=== AVAILABLE DATA ===

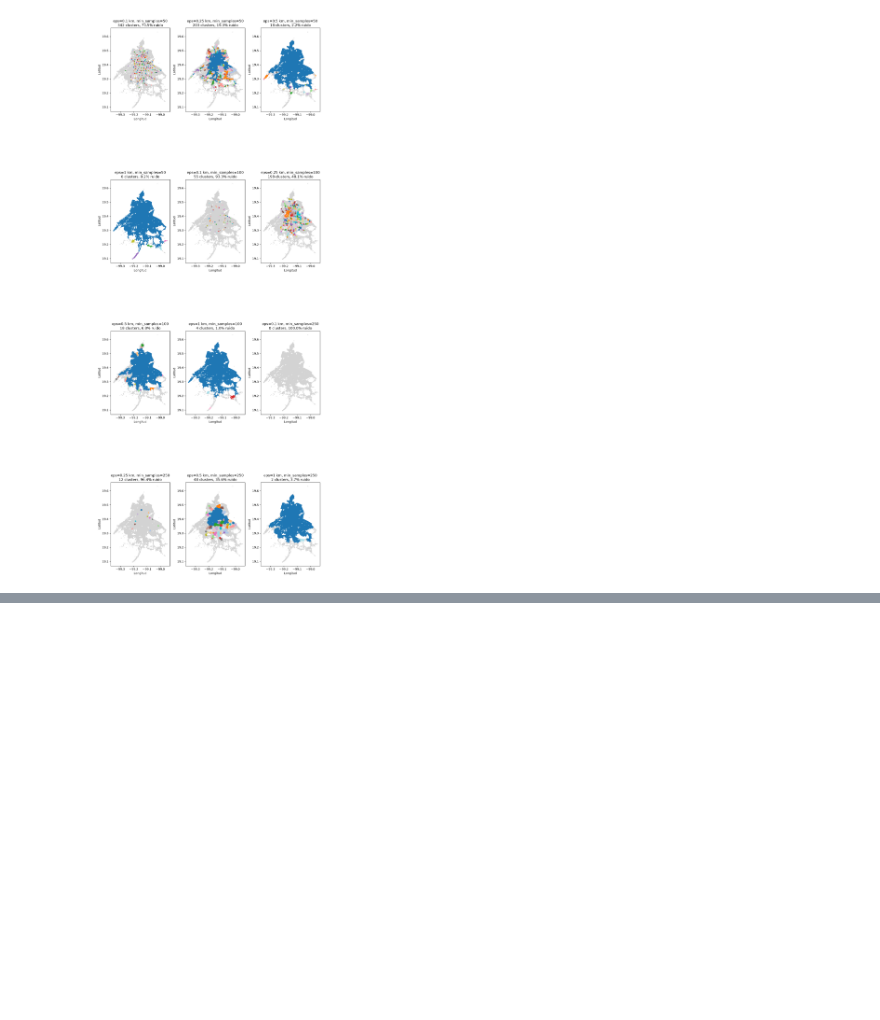
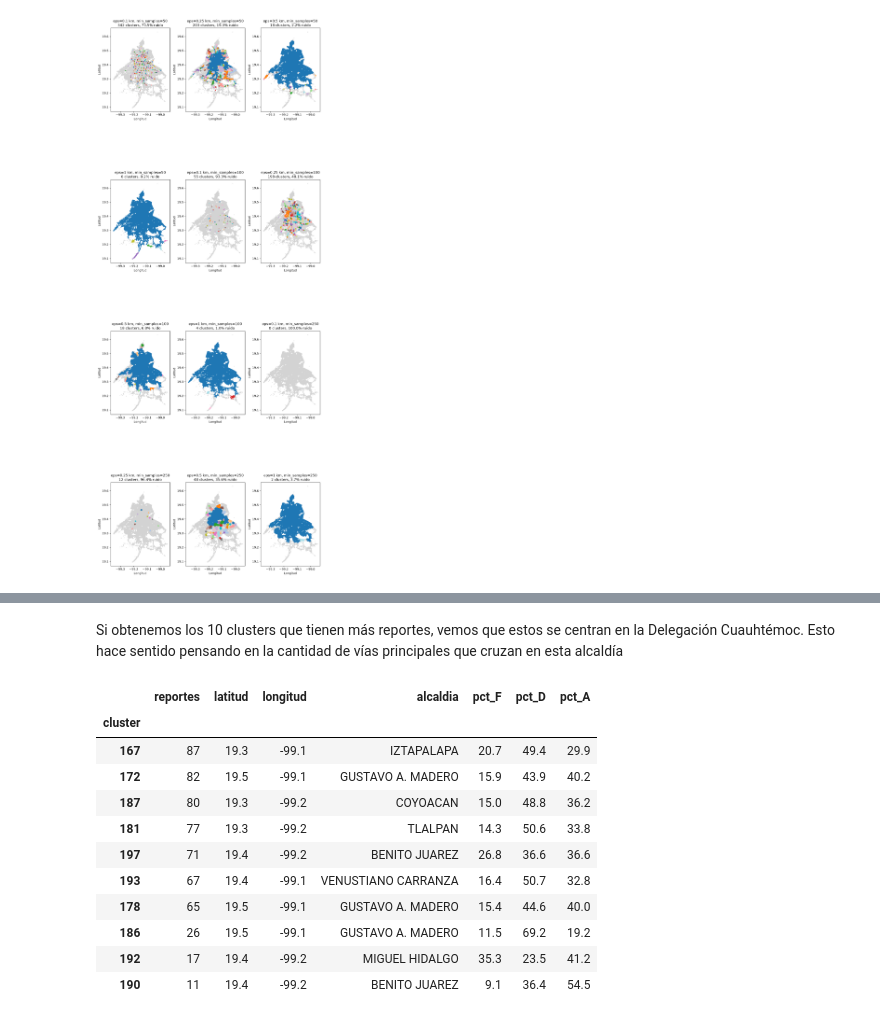
Before and after one commit to xuxonv-sys/ds-project-team2, a Jupyter notebook: notebooks/nb04_no_supervisado_c5.ipynb, the cells around one changed output, grey strips where cells are left out. Saved outputs shown, nothing was run; the diff lists cells and outputs as text; code cells hidden in the pictures; blank space fills up the shorter version.

```diff
--- a/notebooks/nb04_no_supervisado_c5.ipynb
+++ b/notebooks/nb04_no_supervisado_c5.ipynb
@@ -288,0 +347,17 @@ plt.show()
+# %% [markdown]
+Si obtenemos los 10 clusters que tienen más reportes, vemos que estos se centran en la Delegación Cuauhtémoc. Esto hace sentido pensando en la cantidad de vías principales que cruzan en esta alcaldía
+# %%
+resumen.sort_values('reportes', ascending=False).tail(10).round(1)
+# %% [output]
+|  | reportes | latitud | longitud | alcaldia | pct_F | pct_D | pct_A |
+| cluster |  |  |  |  |  |  |  |
+| 167 | 87 | 19.3 | -99.1 | IZTAPALAPA | 20.7 | 49.4 | 29.9 |
+| 172 | 82 | 19.5 | -99.1 | GUSTAVO A. MADERO | 15.9 | 43.9 | 40.2 |
+| 187 | 80 | 19.3 | -99.2 | COYOACAN | 15.0 | 48.8 | 36.2 |
+| 181 | 77 | 19.3 | -99.2 | TLALPAN | 14.3 | 50.6 | 33.8 |
+| 197 | 71 | 19.4 | -99.2 | BENITO JUAREZ | 26.8 | 36.6 | 36.6 |
+| 193 | 67 | 19.4 | -99.1 | VENUSTIANO CARRANZA | 16.4 | 50.7 | 32.8 |
+| 178 | 65 | 19.5 | -99.1 | GUSTAVO A. MADERO | 15.4 | 44.6 | 40.0 |
+| 186 | 26 | 19.5 | -99.1 | GUSTAVO A. MADERO | 11.5 | 69.2 | 19.2 |
+| 192 | 17 | 19.4 | -99.2 | MIGUEL HIDALGO | 35.3 | 23.5 | 41.2 |
+| 190 | 11 | 19.4 | -99.2 | BENITO JUAREZ | 9.1 | 36.4 | 54.5 |
```
Also changed, not shown: parts of 14 cells of this notebook.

===

_TASK STATEMENT_
Lines holding the word "GUSTAVO" in the records above: how many are there? Answer with the number only.

_ANSWER TO THE EXERCISE_
3